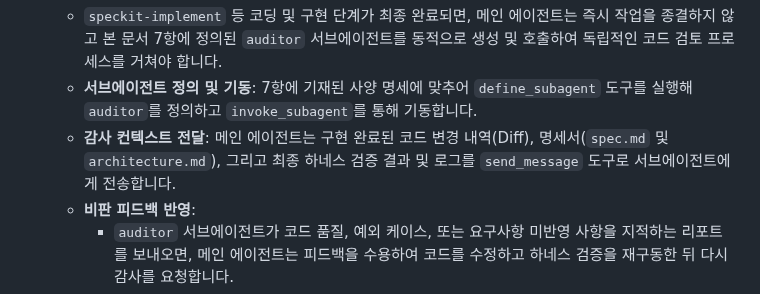
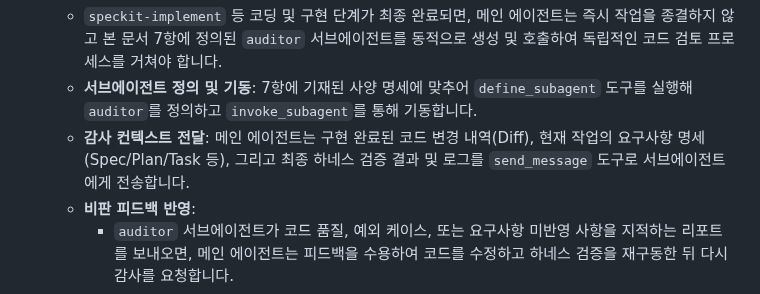
Before and after one commit to beyondVS/promptkit, a Markdown page: AGENTS.md, the part around the change. Drawn GitHub-style.

Commit message:
refactor: auditor 서브에이전트 감사 대상을 현재 작업 명세로 범용화

```diff
--- a/AGENTS.md
+++ b/AGENTS.md
@@ -98,7 +98,7 @@ AI 에이전트는 주관적인 판단(Hallucination)을 배제하고 아래의
 5. **구현 완료 후 교차 검증 (Post-Implementation Cross-Validation)**
    - `speckit-implement` 등 코딩 및 구현 단계가 최종 완료되면, 메인 에이전트는 즉시 작업을 종결하지 않고 본 문서 7항에 정의된 `auditor` 서브에이전트를 동적으로 생성 및 호출하여 독립적인 코드 검토 프로세스를 거쳐야 합니다.
    - **서브에이전트 정의 및 기동**: 7항에 기재된 사양 명세에 맞추어 `define_subagent` 도구를 실행해 `auditor`를 정의하고 `invoke_subagent`를 통해 기동합니다.
-   - **감사 컨텍스트 전달**: 메인 에이전트는 구현 완료된 코드 변경 내역(Diff), 명세서(`spec.md` 및 `architecture.md`), 그리고 최종 하네스 검증 결과 및 로그를 `send_message` 도구로 서브에이전트에게 전송합니다.
+   - **감사 컨텍스트 전달**: 메인 에이전트는 구현 완료된 코드 변경 내역(Diff), 현재 작업의 요구사항 명세(Spec/Plan/Task 등), 그리고 최종 하네스 검증 결과 및 로그를 `send_message` 도구로 서브에이전트에게 전송합니다.
    - **비판 피드백 반영**:
      - `auditor` 서브에이전트가 코드 품질, 예외 케이스, 또는 요구사항 미반영 사항을 지적하는 리포트를 보내오면, 메인 에이전트는 피드백을 수용하여 코드를 수정하고 하네스 검증을 재구동한 뒤 다시 감사를 요청합니다.
      - 서브에이전트로부터 최종 `[SIGN-OFF: PASSED]` 승인을 획득하거나, 3회 이상 피드백 루프가 반복되어 교착 상태에 이를 경우에만 감사 결과를 요약하여 사용자에게 보고하고 최종 대기합니다.
```
Also changed, not shown: 1 other file.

----

◆ **PROBLEM TO SOLVE**: Scan the material above for the string "전송합니다", returning each line that contains it.

◆ **THE COMPLETED TASK**:
-   - **감사 컨텍스트 전달**: 메인 에이전트는 구현 완료된 코드 변경 내역(Diff), 명세서(`spec.md` 및 `architecture.md`), 그리고 최종 하네스 검증 결과 및 로그를 `send_message` 도구로 서브에이전트에게 전송합니다.
+   - **감사 컨텍스트 전달**: 메인 에이전트는 구현 완료된 코드 변경 내역(Diff), 현재 작업의 요구사항 명세(Spec/Plan/Task 등), 그리고 최종 하네스 검증 결과 및 로그를 `send_message` 도구로 서브에이전트에게 전송합니다.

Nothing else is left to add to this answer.